Exercise directions:
Below are entries; work out how many of their lines include the string "some", and reply with the number only.

=== Section Start ===

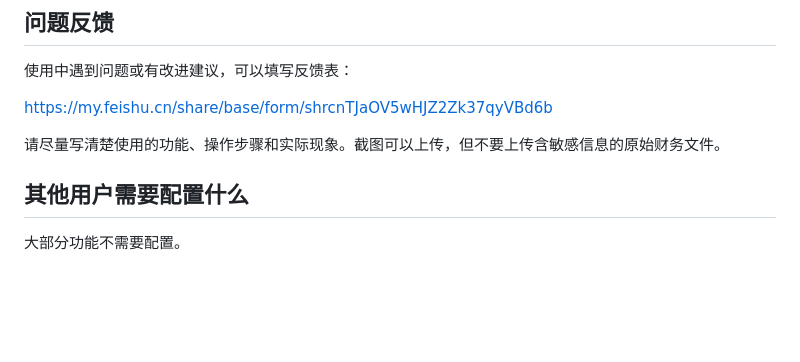
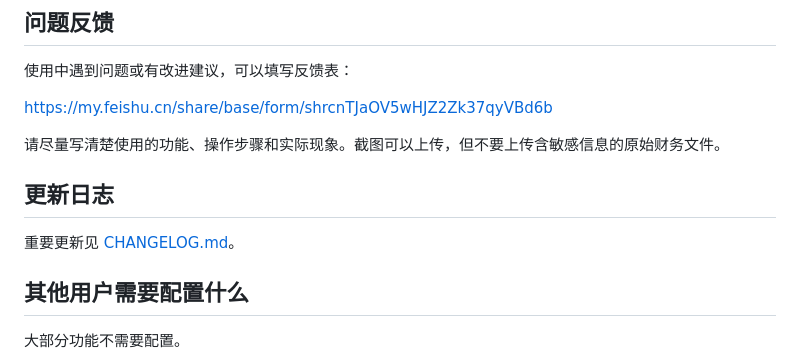
Before and after one commit to kewuangkuang/office-tools, a Markdown page: README.md, the part around the change. GitHub-like rendering; blank space fills up the shorter version.

```diff
--- a/README.md
+++ b/README.md
@@ -39,6 +39,10 @@
 <https://my.feishu.cn/share/base/form/shrcnTJaOV5wHJZ2Zk37qyVBd6b>
 
 请尽量写清楚使用的功能、操作步骤和实际现象。截图可以上传，但不要上传含敏感信息的原始财务文件。
+
+## 更新日志
+
+重要更新见 [CHANGELOG.md](./CHANGELOG.md)。
 
 ## 其他用户需要配置什么
 
```
Also changed, not shown: CHANGELOG.md (added, +43 -0 lines).
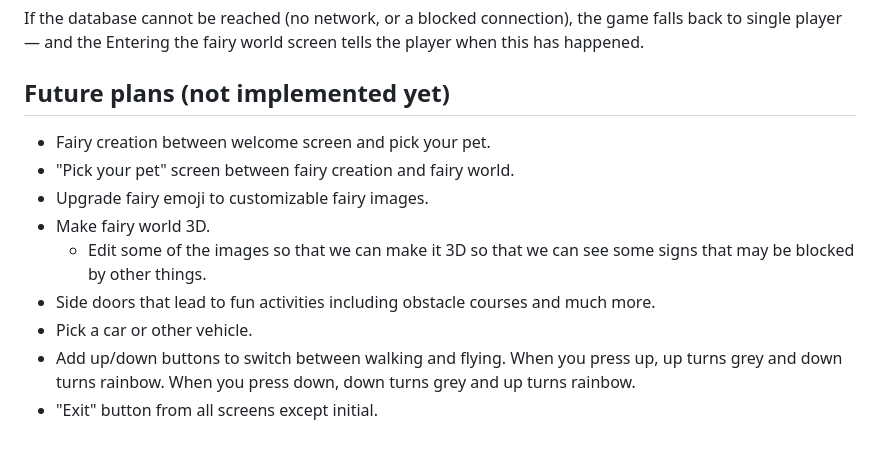
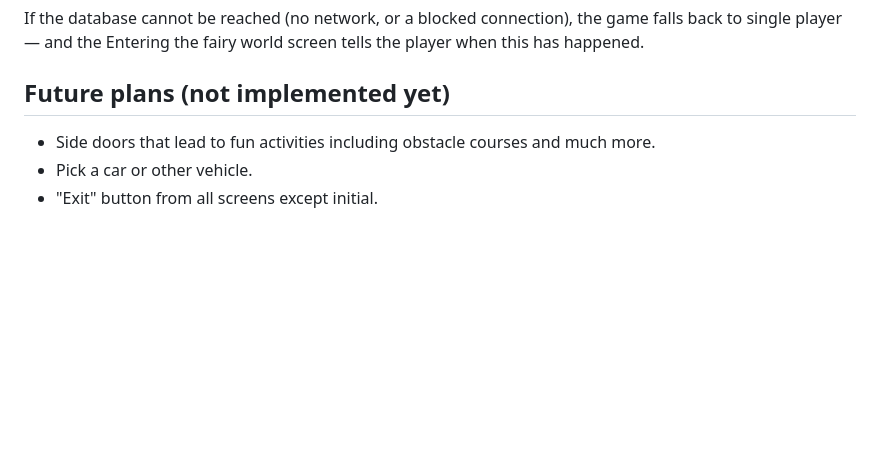
Before and after one commit to ajschumacher/fairyfun, a Markdown page: design.md, the part around the change. GitHub-like rendering; blank space fills up the shorter version.

Commit message:
remove some old items at Quinn's direction

```diff
--- a/design.md
+++ b/design.md
@@ -242,16 +242,7 @@ the fairy world screen tells the player when this has happened.
 
 ## Future plans (not implemented yet)
 
- * Fairy creation between welcome screen and pick your pet.
- * "Pick your pet" screen between fairy creation and fairy world.
- * Upgrade fairy emoji to customizable fairy images.
- * Make fairy world 3D.
-     * Edit some of the images so that we can make it 3D so that we
-       can see some signs that may be blocked by other things.
  * Side doors that lead to fun activities including obstacle courses
    and much more.
  * Pick a car or other vehicle.
- * Add up/down buttons to switch between walking and flying. When you
-   press up, up turns grey and down turns rainbow. When you press
-   down, down turns grey and up turns rainbow.
  * "Exit" button from all screens except initial.
```
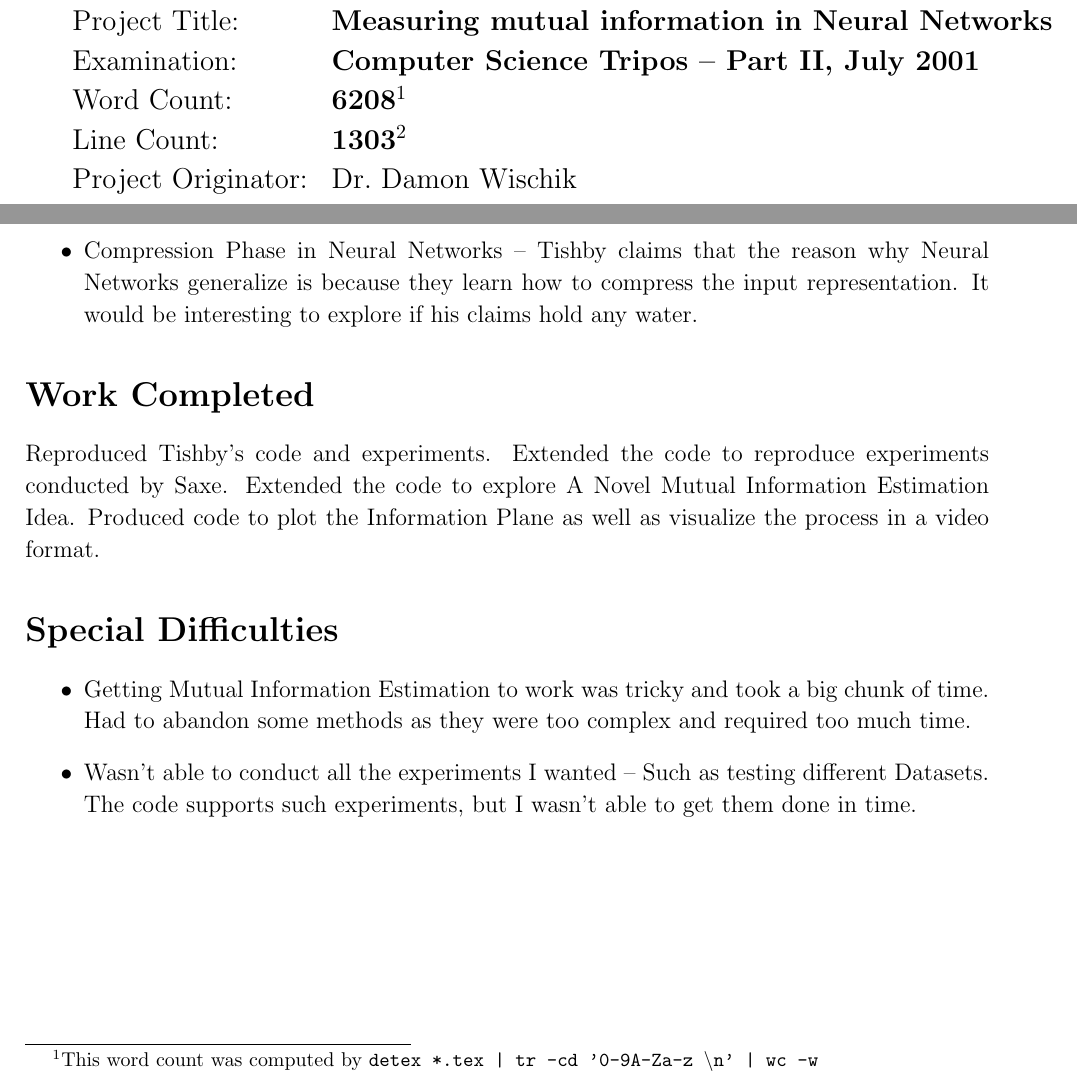
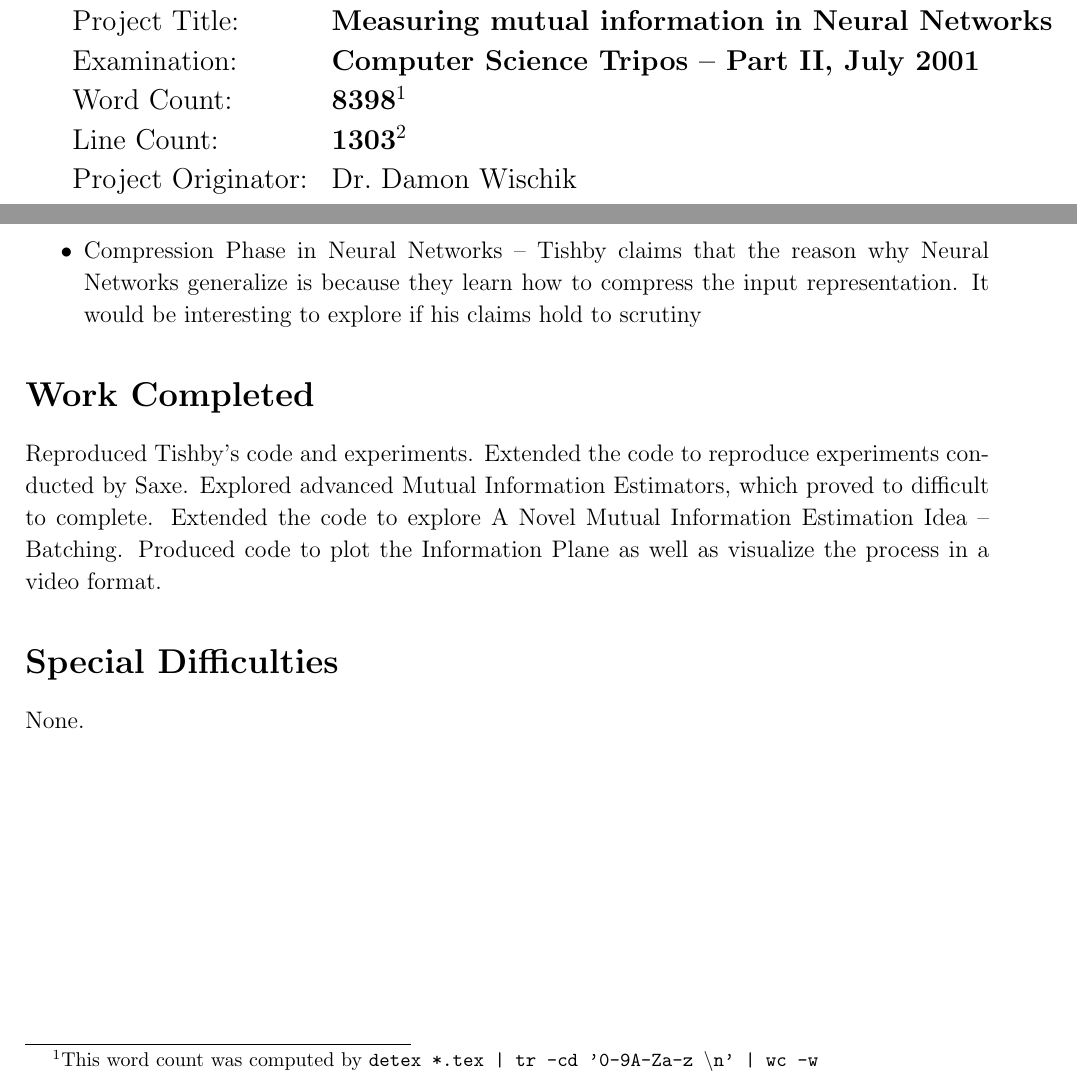
Before and after one commit to etherandrius/dissertation, a LaTeX document (main/proforma.tex): two parts of the page, joined at a grey line, cut so that both start at the same text. Compiled offline with pdfLaTeX.

Commit message:
proforma

```diff
--- a/main/proforma.tex
+++ b/main/proforma.tex
@@ -7,7 +7,7 @@ Name:               & \bf Andrius Grabauskas                    \\
 College:            & \bf Robinson College                      \\
 Project Title:      & \bf Measuring mutual information in Neural Networks \\
 Examination:        & \bf Computer Science Tripos -- Part II, July 2001  \\
-Word Count:         & \bf 6208\footnotemark[1] \\
+Word Count:         & \bf 8398\footnotemark[1] \\
 Line Count:         & \bf 1303\footnotemark[2] \\
 Project Originator: & Dr.\ Damon Wischik                  \\
 Supervisor:         & Prof.\ Alan Mycroft                 \\
@@ -34,31 +34,22 @@ robust. Explore ideas that Tishby presented in his paper, such as:
   \item{
       Compression Phase in Neural Networks -- Tishby claims that the reason why
       Neural Networks generalize is because they learn how to compress the input
-      representation. It would be interesting to explore if his claims hold any
-      water.
+      representation. It would be interesting to explore if his claims hold to
+      scrutiny
     }
 \end{itemize}
 
 \section*{Work Completed}
 
 Reproduced Tishby's code and experiments. Extended the code to reproduce
-experiments conducted by Saxe. Extended the code to explore A Novel Mutual
-Information Estimation Idea. Produced code to plot the Information Plane as well
-as visualize the process in a video format.
+experiments conducted by Saxe. Explored advanced Mutual Information Estimators,
+which proved to difficult to complete. Extended the code to explore A Novel
+Mutual Information Estimation Idea -- Batching. Produced code to plot the
+Information Plane as well as visualize the process in a video format.
 
 \section*{Special Difficulties}
-\begin{itemize}
-  \item{
-      Getting Mutual Information Estimation to work was tricky and took a big
-      chunk of time. Had to abandon some methods as they were too complex and
-      required too much time.
-    }
-  \item{
-      Wasn't able to conduct all the experiments I wanted -- Such as testing
-      different Datasets. The code supports such experiments, but I wasn't able
-      to get them done in time.
-    }
-\end{itemize}
+
+None.
 
 \newpage
 
```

=== Section End ===

Solution for this problem:
4